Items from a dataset
===============

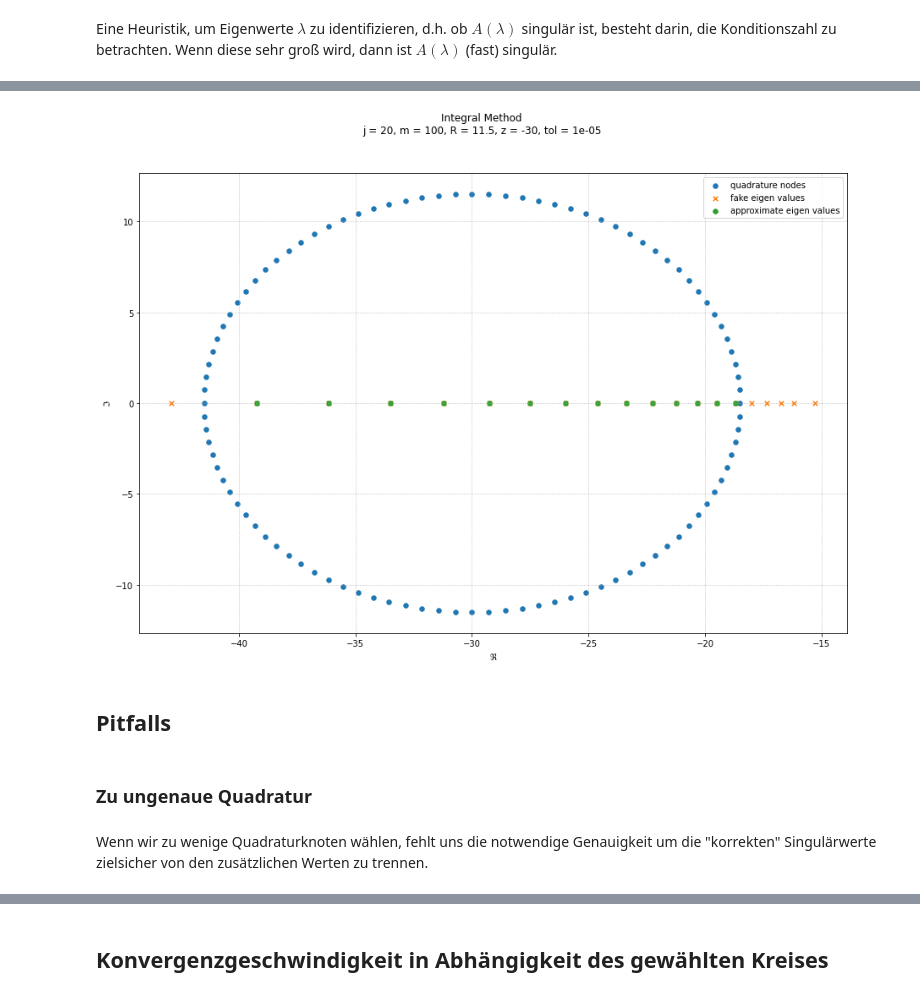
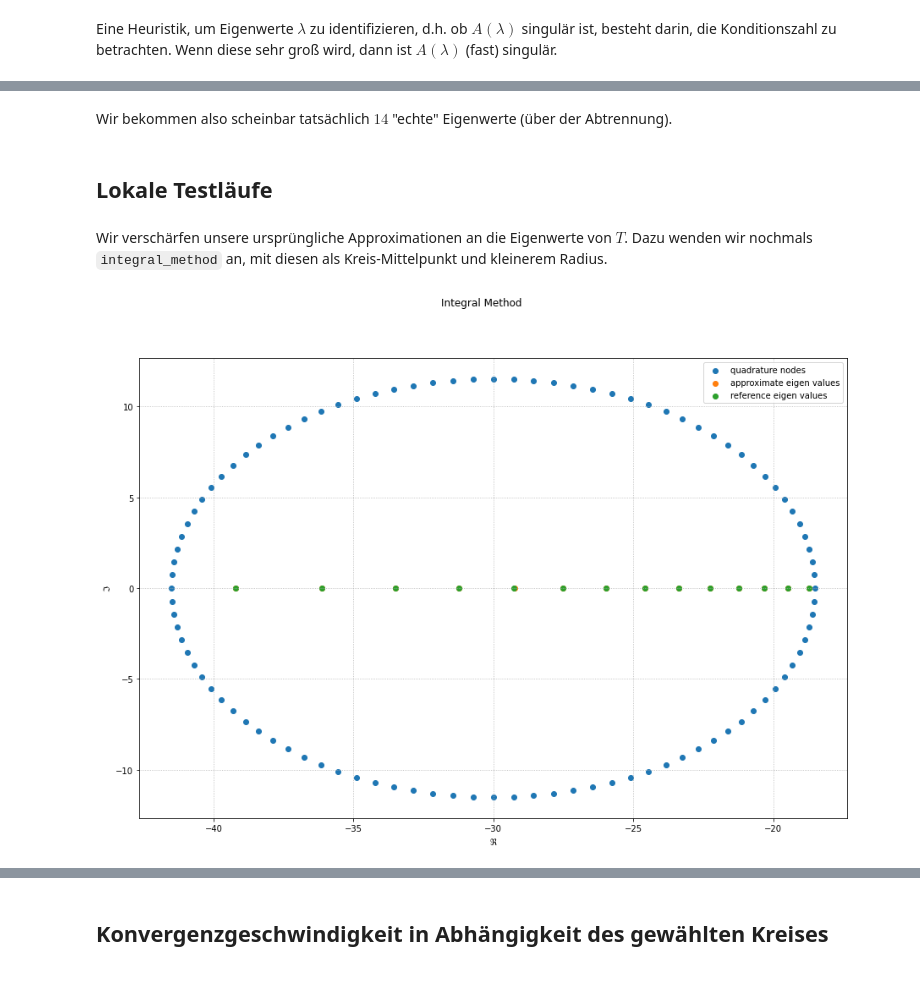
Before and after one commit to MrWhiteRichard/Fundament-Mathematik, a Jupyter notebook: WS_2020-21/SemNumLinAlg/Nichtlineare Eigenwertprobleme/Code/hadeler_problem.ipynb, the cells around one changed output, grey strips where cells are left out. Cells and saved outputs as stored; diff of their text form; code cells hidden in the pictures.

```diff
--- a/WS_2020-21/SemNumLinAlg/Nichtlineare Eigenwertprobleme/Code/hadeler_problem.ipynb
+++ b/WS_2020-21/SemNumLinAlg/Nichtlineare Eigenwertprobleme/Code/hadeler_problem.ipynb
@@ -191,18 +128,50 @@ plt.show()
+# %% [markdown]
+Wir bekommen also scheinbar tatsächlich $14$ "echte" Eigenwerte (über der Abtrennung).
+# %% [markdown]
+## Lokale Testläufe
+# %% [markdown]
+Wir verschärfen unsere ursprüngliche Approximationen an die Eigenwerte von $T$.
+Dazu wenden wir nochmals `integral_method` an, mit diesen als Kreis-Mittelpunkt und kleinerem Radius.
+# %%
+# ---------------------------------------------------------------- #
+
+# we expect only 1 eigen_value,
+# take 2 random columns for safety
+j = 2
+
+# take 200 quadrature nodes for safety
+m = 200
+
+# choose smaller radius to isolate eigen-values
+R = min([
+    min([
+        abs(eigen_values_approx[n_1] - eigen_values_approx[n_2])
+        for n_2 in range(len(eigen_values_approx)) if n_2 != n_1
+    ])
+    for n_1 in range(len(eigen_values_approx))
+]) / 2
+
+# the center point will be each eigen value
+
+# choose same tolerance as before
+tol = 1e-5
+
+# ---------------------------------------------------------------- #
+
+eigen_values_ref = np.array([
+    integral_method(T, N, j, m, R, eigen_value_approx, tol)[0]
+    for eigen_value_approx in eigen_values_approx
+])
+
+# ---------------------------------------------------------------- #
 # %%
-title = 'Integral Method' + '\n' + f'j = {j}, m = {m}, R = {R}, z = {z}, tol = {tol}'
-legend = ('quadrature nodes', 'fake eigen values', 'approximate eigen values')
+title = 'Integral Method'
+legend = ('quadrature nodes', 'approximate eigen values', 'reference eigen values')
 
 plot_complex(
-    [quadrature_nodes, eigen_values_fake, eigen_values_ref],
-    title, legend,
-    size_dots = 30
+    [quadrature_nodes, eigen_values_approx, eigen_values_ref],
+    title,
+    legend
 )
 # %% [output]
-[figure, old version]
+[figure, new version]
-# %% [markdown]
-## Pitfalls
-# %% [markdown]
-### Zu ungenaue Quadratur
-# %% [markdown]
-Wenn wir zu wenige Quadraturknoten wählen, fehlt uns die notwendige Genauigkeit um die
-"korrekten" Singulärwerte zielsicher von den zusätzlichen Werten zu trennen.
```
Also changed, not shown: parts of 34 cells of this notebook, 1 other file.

===============

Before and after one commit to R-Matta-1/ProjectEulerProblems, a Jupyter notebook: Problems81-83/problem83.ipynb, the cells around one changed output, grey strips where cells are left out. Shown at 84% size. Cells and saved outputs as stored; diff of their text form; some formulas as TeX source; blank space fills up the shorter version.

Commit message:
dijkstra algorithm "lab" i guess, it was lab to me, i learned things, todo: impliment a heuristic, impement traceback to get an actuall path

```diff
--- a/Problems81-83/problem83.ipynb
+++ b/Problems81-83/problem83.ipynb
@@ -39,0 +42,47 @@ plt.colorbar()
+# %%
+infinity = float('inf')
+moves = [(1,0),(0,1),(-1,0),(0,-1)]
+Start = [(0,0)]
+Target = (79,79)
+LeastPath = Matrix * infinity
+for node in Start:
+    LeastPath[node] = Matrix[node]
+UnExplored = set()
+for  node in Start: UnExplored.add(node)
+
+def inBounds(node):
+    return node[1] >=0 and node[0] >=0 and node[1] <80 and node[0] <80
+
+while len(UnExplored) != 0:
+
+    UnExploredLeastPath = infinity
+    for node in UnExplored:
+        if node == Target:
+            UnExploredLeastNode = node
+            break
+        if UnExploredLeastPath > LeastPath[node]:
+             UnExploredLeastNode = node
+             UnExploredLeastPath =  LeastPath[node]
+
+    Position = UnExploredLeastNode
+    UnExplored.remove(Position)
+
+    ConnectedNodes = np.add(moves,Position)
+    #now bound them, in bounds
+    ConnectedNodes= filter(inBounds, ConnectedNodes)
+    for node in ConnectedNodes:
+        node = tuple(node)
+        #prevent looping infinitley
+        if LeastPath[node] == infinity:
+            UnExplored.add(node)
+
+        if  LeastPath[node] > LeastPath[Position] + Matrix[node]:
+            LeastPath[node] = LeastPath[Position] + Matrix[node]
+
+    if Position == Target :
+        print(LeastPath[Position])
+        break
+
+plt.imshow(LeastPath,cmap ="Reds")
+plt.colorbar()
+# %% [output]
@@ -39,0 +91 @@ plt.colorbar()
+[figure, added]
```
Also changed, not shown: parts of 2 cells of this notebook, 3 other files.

===============

*Required action*: Which lines of the records above contain the word "Position"? Copy each of them.

*Output below*:
+    Position = UnExploredLeastNode
+    UnExplored.remove(Position)
+    ConnectedNodes = np.add(moves,Position)
+        if  LeastPath[node] > LeastPath[Position] + Matrix[node]:
+            LeastPath[node] = LeastPath[Position] + Matrix[node]
+    if Position == Target :
+        print(LeastPath[Position])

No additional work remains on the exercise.